Chasseriau was one of the most sensual and intellectual painters of his
time. A pupil and precocious disciple of
Ingres, he also fell under the
influence of Delacroix, and he left his mark on both the second
Romantic artists and their
Theodore Chasseriau's artwork includes Orientalist and religious paintings, scenes from Antiquity, and portraits, but he is best known for his ambitious decorative compositions for the churches of Paris and for the Cour des Comptes in the Palais d'Orsay.
Theodore Chassériau was born in Samaná, in Saint Domingue , which is now the Dominican Republic. His father was a French adventurer who, at the time of Theodore's birth, held an administrative position in what was then a French colony.
Theodore Chasseriau was born in Santa Domingo in 1819. His father moved the family from the West Indies to Paris in 1822. Chasseriau's father then left for South America alone, leaving the children to be raised by the eldest son. Theodore Chassériau's mother was the daughter of a Creole landowner. While in Paris, the young Theodore Chassériau soon showed precocious drawing skill.
Theodore Chasseriau was accepted into the studio of Jean-Auguste-Dominique Ingres in 1830, at the age of eleven, becoming the favorite pupil of the great classicist, who came to regard him as his truest disciple. Before reaching seventeen, Theodore Chassériau had already won a third place medal at the Paris Salon with his early images of female nudes.
Chassériau stayed in Ingres' atelier for twelve years. Ingres was impressed with his pupil's talent and invited Theodore Chasseriau to Rome to further his studies. Chasseriau declined, preferring to work on his own. Ingres would greatly influence sseriau's work which can be seen both in the clarity of his painting and emphasis on strong outline. Theodore Chasseriau exhibited at the 1836 Salon and soon proved to be an excellent portrait painter, a specialty he demonstrated in the painting of his sister, 'Adele Chassériau'.
After Ingres left Paris in 1834 to become director of the French Academy in Rome, Theodore Chasseriau fell under the influence of ugène Delacroix, whose brand of painterly colorism was anathema to Ingres. Chassériau's art has often been characterized as an attempt to reconcile the classicism of Ingres with the romanticism of Delacroix.
Theodore Chasseriau first exhibited at the Paris Salon in 1836, and was awarded a third-place medal in the category of history painting. In 1840 Chassériau travelled to Rome and met with Ingres, whose bitterness at the direction his student's work was taking led to a decisive break.
In 1840, Theodore Chassériau painted the portrait 'Père Lacordaire', while in Rome. Theodore Chasseriau used the clarity of composition that characterized Neoclassical painting, with accentuated contours, heavily drawn outlines, and strong chiaroscuro.

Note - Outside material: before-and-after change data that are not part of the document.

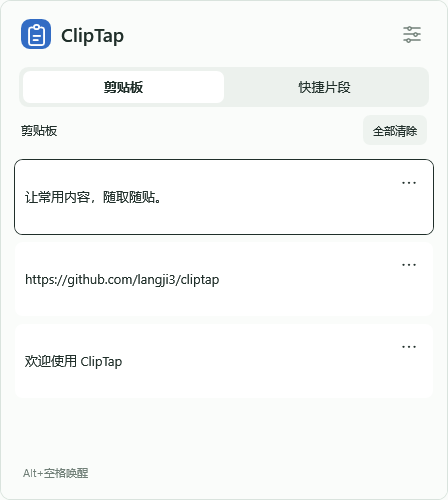
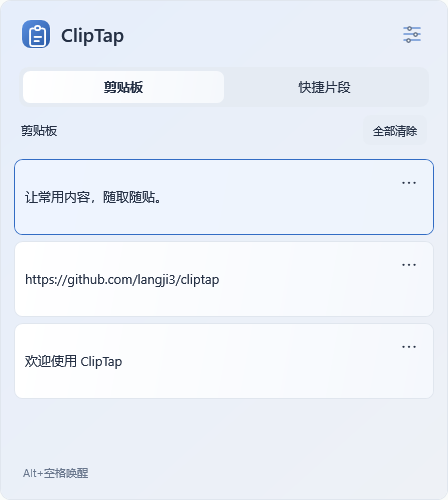
fix: 增强主题色层次和图标渐变质感

diff --git a/src/ClipTap/MainWindow.xaml b/src/ClipTap/MainWindow.xaml
@@ -4,17 +4,17 @@
         WindowStyle="None" ResizeMode="NoResize" ShowInTaskbar="False" Topmost="True"
         PreviewKeyDown="OnKeyDown" Deactivated="OnDeactivated" Closing="OnClosing"
         UseLayoutRounding="True" SnapsToDevicePixels="True">
-  <Border x:Name="PanelSurface" BorderBrush="{DynamicResource Line}" BorderThickness="1" CornerRadius="10" Background="{DynamicResource Page}" RenderTransformOrigin="0.5,0.45">
+  <Border x:Name="PanelSurface" BorderBrush="{DynamicResource CardLine}" BorderThickness="1" CornerRadius="10" Background="{DynamicResource PanelGradient}" RenderTransformOrigin="0.5,0.45">
     <Border.RenderTransform><TransformGroup><ScaleTransform x:Name="EntranceScale" /><TranslateTransform x:Name="EntranceOffset" /></TransformGroup></Border.RenderTransform>
     <Grid>
       <Grid.RowDefinitions><RowDefinition Height="66" /><RowDefinition Height="*" /><RowDefinition Height="Auto" /></Grid.RowDefinitions>
       <Grid x:Name="HeaderDragArea" Background="Transparent" Cursor="SizeAll" MouseLeftButtonDown="OnHeaderDrag">
         <StackPanel Orientation="Horizontal" VerticalAlignment="Center" Margin="20,0,0,0">
-          <Border x:Name="BrandIcon" Width="30" Height="30" CornerRadius="9" Background="{DynamicResource Accent}" Margin="0,0,10,0">
+          <Border x:Name="BrandIcon" Width="30" Height="30" CornerRadius="9" Background="{DynamicResource BrandGradient}" BorderBrush="#40FFFFFF" BorderThickness="1" Margin="0,0,10,0">
             <Viewbox Width="30" Height="30"><Canvas Width="64" Height="64">
-              <Path Data="M24,18 L21,18 Q17,18 17,23 L17,50 Q17,55 22,55 L44,55 Q49,55 49,50 L49,23 Q49,18 44,18 L42,18" Stroke="{DynamicResource OnAccent}" StrokeThickness="4" StrokeStartLineCap="Round" StrokeEndLineCap="Round" />
-              <Rectangle Canvas.Left="25" Canvas.Top="11" Width="16" Height="13" RadiusX="4" RadiusY="4" Stroke="{DynamicResource OnAccent}" StrokeThickness="4" />
-              <Path Data="M26,35 L40,35 M26,44 L35,44" Stroke="{DynamicResource OnAccent}" StrokeThickness="4" StrokeStartLineCap="Round" StrokeEndLineCap="Round" />
+              <Path Data="M24,18 L21,18 Q17,18 17,23 L17,50 Q17,55 22,55 L44,55 Q49,55 49,50 L49,23 Q49,18 44,18 L42,18" Stroke="{DynamicResource LogoInk}" StrokeThickness="4" StrokeStartLineCap="Round" StrokeEndLineCap="Round" />
+              <Rectangle Canvas.Left="25" Canvas.Top="11" Width="16" Height="13" RadiusX="4" RadiusY="4" Stroke="{DynamicResource LogoInk}" StrokeThickness="4" />
+              <Path Data="M26,35 L40,35 M26,44 L35,44" Stroke="{DynamicResource LogoInk}" StrokeThickness="4" StrokeStartLineCap="Round" StrokeEndLineCap="Round" />
             </Canvas></Viewbox>
           </Border>
           <Button x:Name="BackButton" Style="{StaticResource IconButton}" Visibility="Collapsed" Margin="-6,0,8,0" ToolTip="返回" AutomationProperties.Name="返回" Click="OnBack">
@@ -24,7 +24,7 @@
         </StackPanel>
         <Button x:Name="SettingsButton" Style="{StaticResource IconButton}" Margin="0,0,18,0" HorizontalAlignment="Right" ToolTip="设置" AutomationProperties.Name="设置" Click="OnSettings">
           <Canvas Width="22" Height="22">
-            <Path Data="M3,5 L19,5 M3,11 L19,11 M3,17 L19,17" Stroke="{DynamicResource Muted}" StrokeThickness="1.5" StrokeStartLineCap="Round" StrokeEndLineCap="Round" />
+            <Path Data="M3,5 L19,5 M3,11 L19,11 M3,17 L19,17" Stroke="{DynamicResource Accent}" Opacity="0.7" StrokeThickness="1.5" StrokeStartLineCap="Round" StrokeEndLineCap="Round" />
             <Ellipse Canvas.Left="6" Canvas.Top="2.5" Width="5" Height="5" Fill="{DynamicResource Page}" Stroke="{DynamicResource Muted}" StrokeThickness="1.5" />
             <Ellipse Canvas.Left="12" Canvas.Top="8.5" Width="5" Height="5" Fill="{DynamicResource Page}" Stroke="{DynamicResource Muted}" StrokeThickness="1.5" />
             <Ellipse Canvas.Left="5" Canvas.Top="14.5" Width="5" Height="5" Fill="{DynamicResource Page}" Stroke="{DynamicResource Muted}" StrokeThickness="1.5" />
@@ -54,10 +54,10 @@
               <Setter Property="Padding" Value="10,8" /><Setter Property="Margin" Value="0,3" />
               <Setter Property="MinHeight" Value="76" />
               <Setter Property="Template"><Setter.Value><ControlTemplate TargetType="ListBoxItem">
-                <Border x:Name="Row" Background="{DynamicResource Field}" BorderBrush="Transparent" BorderThickness="1" CornerRadius="8" Padding="{TemplateBinding Padding}"><ContentPresenter /></Border>
+                <Border x:Name="Row" Background="{DynamicResource CardGradient}" BorderBrush="{DynamicResource CardLine}" BorderThickness="1" CornerRadius="8" Padding="{TemplateBinding Padding}"><ContentPresenter /></Border>
                 <ControlTemplate.Triggers>
                   <Trigger Property="IsMouseOver" Value="True"><Setter TargetName="Row" Property="Background" Value="{DynamicResource Hover}" /></Trigger>
-                  <Trigger Property="IsSelected" Value="True"><Setter TargetName="Row" Property="BorderBrush" Value="{DynamicResource Ink}" /></Trigger>
+                  <Trigger Property="IsSelected" Value="True"><Setter TargetName="Row" Property="BorderBrush" Value="{DynamicResource Accent}" /><Setter TargetName="Row" Property="Background" Value="{DynamicResource CardSelectedGradient}" /></Trigger>
                 </ControlTemplate.Triggers>
               </ControlTemplate></Setter.Value></Setter>
             </Style></ListBox.ItemContainerStyle>

diff --git a/src/ClipTap/Views/SettingsView.xaml b/src/ClipTap/Views/SettingsView.xaml
@@ -5,7 +5,7 @@
       <Setter Property="Width" Value="32" /><Setter Property="Height" Value="32" /><Setter Property="Margin" Value="5,0,0,0" /><Setter Property="Cursor" Value="Hand" />
       <Setter Property="Template"><Setter.Value><ControlTemplate TargetType="RadioButton">
         <Border x:Name="Ring" BorderBrush="Transparent" BorderThickness="2" CornerRadius="16" Padding="4">
-          <Ellipse Fill="{TemplateBinding Background}" />
+          <Grid><Ellipse Fill="{TemplateBinding Background}" /><Ellipse><Ellipse.Fill><LinearGradientBrush StartPoint="0,0" EndPoint="1,1"><GradientStop Color="#60FFFFFF" Offset="0" /><GradientStop Color="#00FFFFFF" Offset="0.5" /><GradientStop Color="#250C1830" Offset="1" /></LinearGradientBrush></Ellipse.Fill></Ellipse></Grid>
         </Border>
         <ControlTemplate.Triggers>
           <Trigger Property="IsChecked" Value="True"><Setter TargetName="Ring" Property="BorderBrush" Value="{DynamicResource Ink}" /></Trigger>
@@ -35,6 +35,6 @@
     </ScrollViewer>
     <TextBlock x:Name="ErrorLabel" Grid.Row="1" Foreground="{DynamicResource Danger}" TextWrapping="Wrap" Margin="0,8,0,4" />
     <local:InlineConfirmation x:Name="Confirmation" Grid.Row="2" />
-    <Button x:Name="SaveButton" Grid.Row="3" Content="保存" HorizontalAlignment="Right" MinWidth="76" Margin="0,8,0,0" Background="{DynamicResource Accent}" Foreground="{DynamicResource OnAccent}" Click="OnSave" />
+    <Button x:Name="SaveButton" Grid.Row="3" Content="保存" HorizontalAlignment="Right" MinWidth="76" Margin="0,8,0,0" Background="{DynamicResource ActionGradient}" Foreground="{DynamicResource OnAccent}" Click="OnSave" />
   </Grid>
 </UserControl>

diff --git a/src/ClipTap/Views/InlineConfirmation.xaml b/src/ClipTap/Views/InlineConfirmation.xaml
@@ -5,7 +5,7 @@
       <TextBlock x:Name="MessageLabel" TextWrapping="Wrap" Foreground="{DynamicResource Ink}" FontSize="12" />
       <StackPanel Orientation="Horizontal" HorizontalAlignment="Right" Margin="0,10,0,0">
         <Button x:Name="CancelButton" Content="取消" Padding="12,6" Background="Transparent" Click="OnCancel" />
-        <Button x:Name="ConfirmButton" Content="确认" Padding="12,6" Margin="8,0,0,0" Background="{DynamicResource Accent}" Foreground="{DynamicResource OnAccent}" Click="OnConfirm" />
+        <Button x:Name="ConfirmButton" Content="确认" Padding="12,6" Margin="8,0,0,0" Background="{DynamicResource ActionGradient}" Foreground="{DynamicResource OnAccent}" Click="OnConfirm" />
       </StackPanel>
     </StackPanel>
   </Border>

diff --git a/src/ClipTap/Views/SnippetView.xaml b/src/ClipTap/Views/SnippetView.xaml
@@ -24,7 +24,7 @@
     <local:InlineConfirmation x:Name="Confirmation" Grid.Row="2" />
     <Grid Grid.Row="3" Margin="0,8,0,0">
       <Button x:Name="DeleteButton" Content="删除" HorizontalAlignment="Left" Background="Transparent" Foreground="{DynamicResource Danger}" Padding="0,9" Click="OnDelete" />
-      <Button x:Name="SaveButton" Content="保存" HorizontalAlignment="Right" MinWidth="76" Background="{DynamicResource Accent}" Foreground="{DynamicResource OnAccent}" Click="OnSave" />
+      <Button x:Name="SaveButton" Content="保存" HorizontalAlignment="Right" MinWidth="76" Background="{DynamicResource ActionGradient}" Foreground="{DynamicResource OnAccent}" Click="OnSave" />
     </Grid>
   </Grid>
 </UserControl>

diff --git a/src/ClipTap/Services/ThemeService.cs b/src/ClipTap/Services/ThemeService.cs
@@ -37,15 +37,15 @@ internal sealed class ThemeService : IDisposable
         };
         var colors = new Dictionary<string, string>
         {
-            ["Ink"] = dark ? "#E6EEE9" : "#202F2A",
-            ["Muted"] = dark ? "#A0B0A7" : "#718078",
+            ["Ink"] = dark ? "#E9EDF5" : "#253044",
+            ["Muted"] = dark ? "#A6AFC0" : "#69778D",
             ["Accent"] = palette[dark ? 1 : 0],
             ["OnAccent"] = dark ? "#182127" : "#FFFFFF",
             ["Page"] = dark ? "#1D2228" : "#FAFCFA",
-            ["Chrome"] = dark ? "#272F38" : "#ECF1ED",
+            ["Chrome"] = dark ? "#242B37" : "#E5EBF3",
             ["Field"] = dark ? "#252D35" : "#FFFFFF",
             ["TabSurface"] = dark ? "#39434C" : "#FFFFFF",
-            ["ButtonSurface"] = dark ? "#34404B" : "#EEF3EF",
+            ["ButtonSurface"] = dark ? "#354052" : "#E7EDF5",
             ["Hover"] = dark ? "#2B3640" : "#F0F4F1",
             ["Selected"] = palette[dark ? 3 : 2],
             ["SelectedBorder"] = palette[dark ? 5 : 4],
@@ -59,6 +59,25 @@ internal sealed class ThemeService : IDisposable
             var brush = new SolidColorBrush((Color)ColorConverter.ConvertFromString(value));
             brush.Freeze(); resources[key] = brush;
         }
+        // Keep chroma in highlights; neutral surfaces carry the text and visual hierarchy.
+        var hue = (Color)ColorConverter.ConvertFromString(palette[0]);
+        var glow = (Color)ColorConverter.ConvertFromString(palette[1]);
+        Color Neutral(string hex) => (Color)ColorConverter.ConvertFromString(hex);
+        Color Mix(Color a, Color b, double amount) => Color.FromRgb(
+            (byte)(a.R + (b.R - a.R) * amount), (byte)(a.G + (b.G - a.G) * amount), (byte)(a.B + (b.B - a.B) * amount));
+        void Gradient(string key, Color start, Color end)
+        {
+            var brush = new LinearGradientBrush(start, end, new Point(0, 0), new Point(1, 1));
+            brush.Freeze(); resources[key] = brush;
+        }
+        Gradient("PanelGradient", Mix(Neutral(dark ? "#20242D" : "#F4F7FB"), glow, dark ? .09 : .12), Neutral(dark ? "#171B23" : "#EEF1F6"));
+        Gradient("CardGradient", Neutral(dark ? "#2D333F" : "#FFFFFF"), Mix(Neutral(dark ? "#252A34" : "#FAFBFD"), glow, .035));
+        Gradient("CardSelectedGradient", Mix(Neutral(dark ? "#303848" : "#FFFFFF"), glow, .13), Mix(Neutral(dark ? "#252C39" : "#F7F9FC"), glow, .07));
+        Gradient("BrandGradient", Mix(hue, glow, .52), Mix(hue, Neutral("#111D3D"), .24));
+        Gradient("ActionGradient", Mix((Color)ColorConverter.ConvertFromString(palette[dark ? 1 : 0]), Neutral("#FFFFFF"), .12), (Color)ColorConverter.ConvertFromString(palette[dark ? 1 : 0]));
+        Gradient("TabGradient", Neutral(dark ? "#465162" : "#FFFFFF"), Neutral(dark ? "#353E4D" : "#F5F8FC"));
+        resources["CardLine"] = new SolidColorBrush(Neutral(dark ? "#414958" : "#E0E6EE"));
+        resources["LogoInk"] = Brushes.White;
         foreach (Window window in System.Windows.Application.Current.Windows) ApplyTitleBar(window);
     }
 

diff --git a/src/ClipTap/MainWindow.xaml.cs b/src/ClipTap/MainWindow.xaml.cs
@@ -103,8 +103,8 @@ public partial class MainWindow : Window
         if (_menuId.HasValue) { rows = rows.Select(r => r with { ActionsOpen = r.Id == _menuId }).ToList(); Entries.ItemsSource = rows; }
         Entries.SelectedItem = rows.FirstOrDefault(r => r.Id == selected) ?? rows.FirstOrDefault();
         if (Entries.SelectedItem is not null) Entries.ScrollIntoView(Entries.SelectedItem);
-        if (_tab == 0) HistoryTab.SetResourceReference(BackgroundProperty, "TabSurface"); else HistoryTab.Background = Brushes.Transparent;
-        if (_tab == 1) SnippetsTab.SetResourceReference(BackgroundProperty, "TabSurface"); else SnippetsTab.Background = Brushes.Transparent;
+        if (_tab == 0) HistoryTab.SetResourceReference(BackgroundProperty, "TabGradient"); else HistoryTab.Background = Brushes.Transparent;
+        if (_tab == 1) SnippetsTab.SetResourceReference(BackgroundProperty, "TabGradient"); else SnippetsTab.Background = Brushes.Transparent;
         HistoryTab.FontWeight = _tab == 0 ? FontWeights.SemiBold : FontWeights.Normal;
         SnippetsTab.FontWeight = _tab == 1 ? FontWeights.SemiBold : FontWeights.Normal;
         SnippetActions.Visibility = _tab == 1 ? Visibility.Visible : Visibility.Collapsed;

diff --git a/docs/verification-20260916.md b/docs/verification-20260916.md
@@ -12,6 +12,8 @@
 
 ## 验证结果
 
+色彩层次追加：背景、卡片、选中卡片、Tab 高光及主按钮使用分别定义的渐变；蓝/绿/紫共享中性文字层级。面板品牌图标使用渐变和白色线条，设置色板添加柔和高光；未改变 Tab 或卡片操作。沿用六组主题截图及既有测试检查，颜色资源集中维护，无新增依赖或持续渲染循环。
+
 图片清晰度追加：用户要求直接使用原图；取消 160×96 的解码缩小，保留系统图片的原始像素，卡片使用高质量插值显示。测试改为验证宽图、长图的原始尺寸及逐像素一致性、透明度。原始分辨率图片占用更多内存，仍不落盘；粘贴继续恢复 Windows 原记录。
 
 最新视觉微调：去掉所有卡片左侧图标和图片标题，图片直接左对齐展示；唤起改为 97.5%→100% 缩放、4px 上移的 240ms 四次缓出，淡入 180ms，并在 Show 前准备透明状态。23 项测试复测通过、合成图文截图已检查；动效实际观感由用户试用确认。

The severity of his work is softened, however, by the psychological traits it depicts, which are more typical of Romanticism, and by the gradual influence of Delacroix, whom he admired for the richness of his colors.
Interested in female nudes, Chasseriau moderated the severity of Neoclassicism to create his own style, which is obvious in 'The Chaste Susanna' (1839) and in the renowned 'La toilette d'Esther' (shown here) which was painted in 1842.
In 1846 Theodore Chasseriau made a trip to Algeria where he became interested in orientalism and his work began to consist of orientalist scenes though he was also well respected as a portraitist. From sketches made on this and subsequent trips he painted such subjects as Arab Chiefs Visiting Their Vassals and Jewish Women on a Balcony (shown here).
A major late work, The epidarium (1853, in the Musée d'Orsay), depicts a large group of women drying themselves after bathing, in an architectural setting inspired by the artist's trip in 1840 to Pompeii. Theodore Chasseriau's most monumental work was his decoration of the grand staircase of the Cour des Comptes, commissioned by the state in 1844 and completed in 1848. This work was heavily damaged in May 1871 by a fire set during the Commune, and only fragments could be recovered; these are preserved in the Louvre.
Throughout his life Theodore Chasseriau was a prolific draftsman; his many portrait drawings executed with a finely pointed graphite pencil are close in style to those of Ingres. Theodore Chasseriau also created a body of 29 prints, including a group of eighteen etchings of subjects from Shakespeare's "Othello" in 1844.
After a period of ill health, exacerbated by his exhausting work on commissions for murals to decorate the Churches of Saint-Roch and Saint-Philippe-du-Roule, Chassériau died at the age of 37 in Paris, on October 8, 1856. Theodore Chasseriau's work had a significant impact on the style of Puvis de Chavannes and Gustave Moreau, and, through those artists' influence, reverberations in the work of Paul Gauguin and Henri Matisse.